Two coal mines in Wyoming’s Powder River Basin owned by Blackjewel LLC ceased operations on July 1 after United Bank of West Virginia denied the company $20 million in financing to continue operations during bankruptcy proceedings, Blackjewel chief executive officer Jeffery Hoop said.
Eagle Butte and Belle Ayr mines are the fourth- and sixth-largest producing coal mines in the country.
The Casper Star Tribune reported that Blackjewel owes at least $500 million in liabilities, including about $6 million owed to employees, according to court documents. Its financial problems, along with much of the coal sector, come amid increased competition from natural gas and renewables.
Hoop bought the Wyoming coal mines two years ago from Contura Energy. Another of Hoop’s companies in the case, Revelation Energy LLC, operates mines in West Virginia, Kentucky and Virginia.
Blackjewel is the fifth coal producer in Wyoming to file for bankruptcy in recent years. Bristol, Tennessee-based Alpha Natural Resources filed for bankruptcy in 2015, followed by Peabody Energy and Arch Coal in 2016. Westmoreland Coal, which operates the Kemmerer Mine in southwest Wyoming, filed for bankruptcy in October.
In May, Cloud Peak Energy declared bankruptcy. The coal giant owns the Antelope and Cordero Rojo mines in the Powder River Basin.
Even with half of Wyoming’s coal country undergoing consolidation and the other half in bankruptcy proceedings, few experts predicted that the once lucrative Powder River Basin would undergo such a rapid decline, including Rob Godby, professor and director for the University of Wyoming’s Energy Economics and Public Policies Center.

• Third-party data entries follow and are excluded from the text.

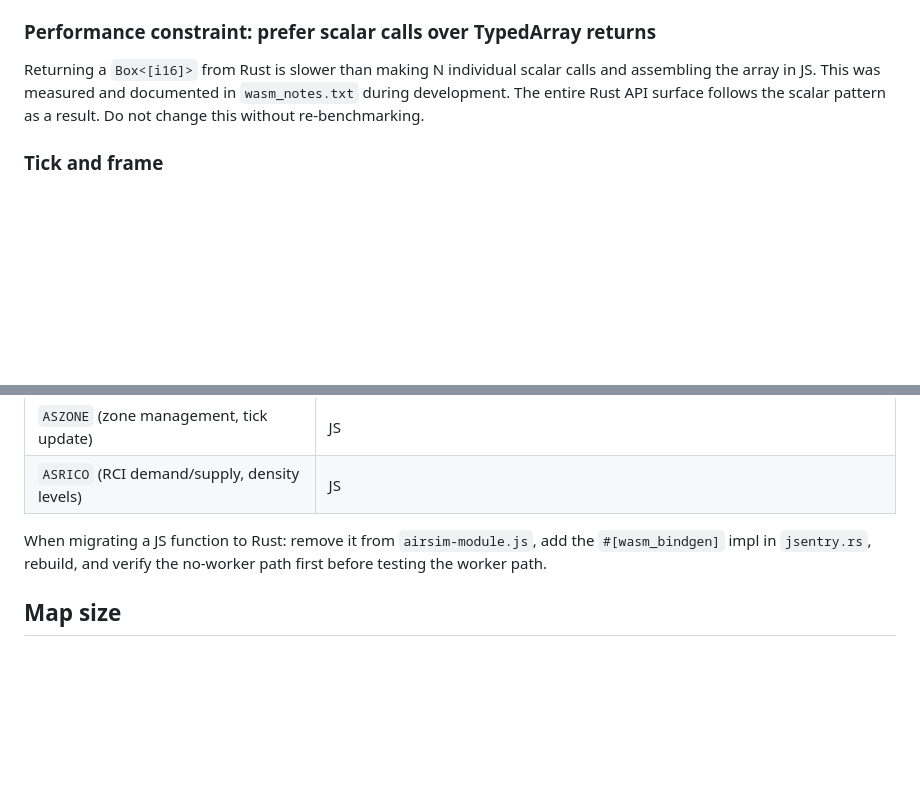
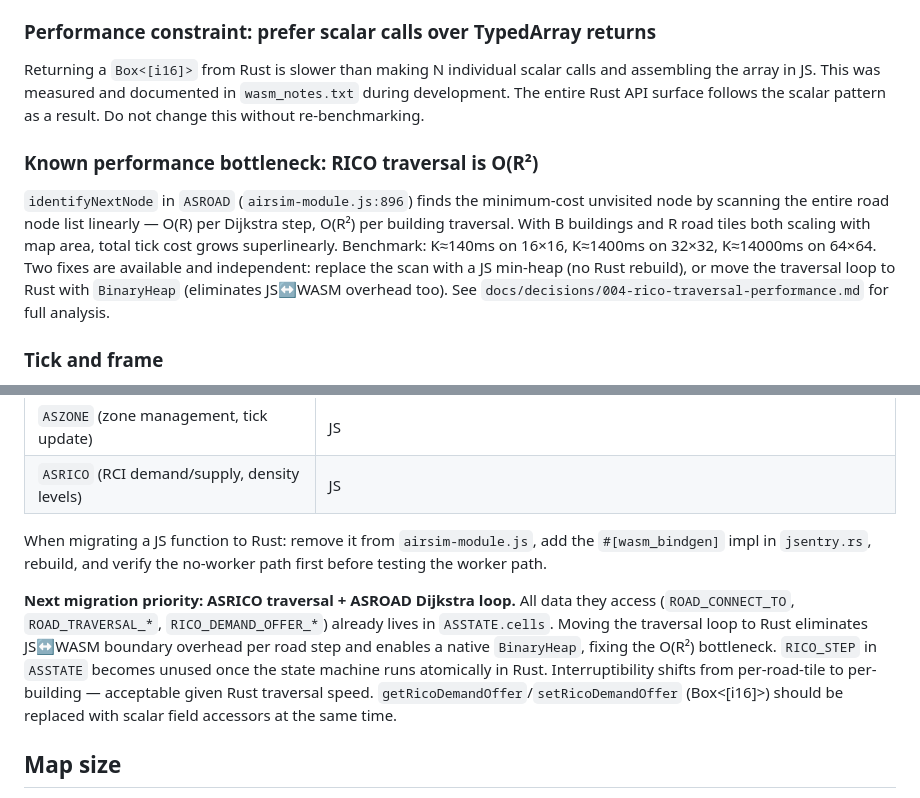
Before and after one commit to krosk/airsim-js, a Markdown page: CLAUDE.md, 2 parts joined by grey strips. Drawn GitHub-style; blank space fills up the shorter version.

```diff
--- a/CLAUDE.md
+++ b/CLAUDE.md
@@ -109,6 +109,10 @@ The `ASSTATE_C` fields 5–10 are **aliased**: the same slots serve as road trav
 
 Returning a `Box<[i16]>` from Rust is slower than making N individual scalar calls and assembling the array in JS. This was measured and documented in `wasm_notes.txt` during development. The entire Rust API surface follows the scalar pattern as a result. Do not change this without re-benchmarking.
 
+### Known performance bottleneck: RICO traversal is O(R²)
+
+`identifyNextNode` in `ASROAD` (`airsim-module.js:896`) finds the minimum-cost unvisited node by scanning the entire road node list linearly — O(R) per Dijkstra step, O(R²) per building traversal. With B buildings and R road tiles both scaling with map area, total tick cost grows superlinearly. Benchmark: K≈140ms on 16×16, K≈1400ms on 32×32, K≈14000ms on 64×64. Two fixes are available and independent: replace the scan with a JS min-heap (no Rust rebuild), or move the traversal loop to Rust with `BinaryHeap` (eliminates JS↔WASM overhead too). See `docs/decisions/004-rico-traversal-performance.md` for full analysis.
+
 ### Tick and frame
 
 The simulation runs on ticks. A tick advances when all three subsystems (`updateZone`, `updateRoad`, `updateRico`) have fully processed every cell in the current tick within the time budget. If time runs out mid-tick, `ASSTATE_G::FRAME` increments and processing resumes next frame from where it left off (progress is tracked in `ASSTATE_G::TICK_PROGRESS`). A tick is never skipped; it just spans multiple frames under load.
@@ -202,6 +206,8 @@ The JS-to-WASM migration is in progress. Current state:
 
 When migrating a JS function to Rust: remove it from `airsim-module.js`, add the `#[wasm_bindgen]` impl in `jsentry.rs`, rebuild, and verify the no-worker path first before testing the worker path.
 
+**Next migration priority: ASRICO traversal + ASROAD Dijkstra loop.** All data they access (`ROAD_CONNECT_TO`, `ROAD_TRAVERSAL_*`, `RICO_DEMAND_OFFER_*`) already lives in `ASSTATE.cells`. Moving the traversal loop to Rust eliminates JS↔WASM boundary overhead per road step and enables a native `BinaryHeap`, fixing the O(R²) bottleneck. `RICO_STEP` in `ASSTATE` becomes unused once the state machine runs atomically in Rust. Interruptibility shifts from per-road-tile to per-building — acceptable given Rust traversal speed. `getRicoDemandOffer`/`setRicoDemandOffer` (Box<[i16]>) should be replaced with scalar field accessors at the same time.
+
 ## Map size
 
 The map is initialized at 16×16 in `StartState()` in `airsim.js:197`. This is the only hardcoded size. `ASSTATE`, `MMAPDATA`, and the batch renderer all accept arbitrary `w`/`h` — the rendering layer has not been tested beyond small maps but the architecture supports it.
```
Also changed, not shown: docs/decisions/004-rico-traversal-performance.md (added, +79 -0 lines).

“Up until a few years ago, everyone, including me, knew that thermal electricity from coal was declining, but the Powder River Basin stood as the healthiest of the coal-producing areas,” Godby told the Star Tribune. “People in Wyoming took that for granted.”
A decade ago, Campbell County produced over 360 Mt (400 million st) of coal. Last year, output sank to 256 Mt (283 million st), according to the Wyoming Mining Association.
As the price of coal and demand for the commodity fell, a significant lender for Blackjewel recently pulled out, throwing the company’s already unsteady financial picture into further trouble, according to a company statement.
Still, Hoop’s initial response to the joint filings, which was released prior to the hearing, remained optimistic.
“We are confident that this restructuring will solidify Blackjewel’s position as a significant participant in the U.S. coal market,” he said in a statement. “(The company) will continue as a significant player in the U.S. coal industry for the foreseeable future.”
Gov. Mark Gordon said he was committed to working with the Department of Workforce to provide workforce assistance and the Department of Environmental Quality to ensure appropriate bonding is set.
“This announcement is hardest on the individuals who work at these important mines and their families, and our most immediate concerns lay with them,” Gordon said in a statement. “We are not unprepared for this set of circumstances and are eager to do all we can for the hardworking employees of these mines.”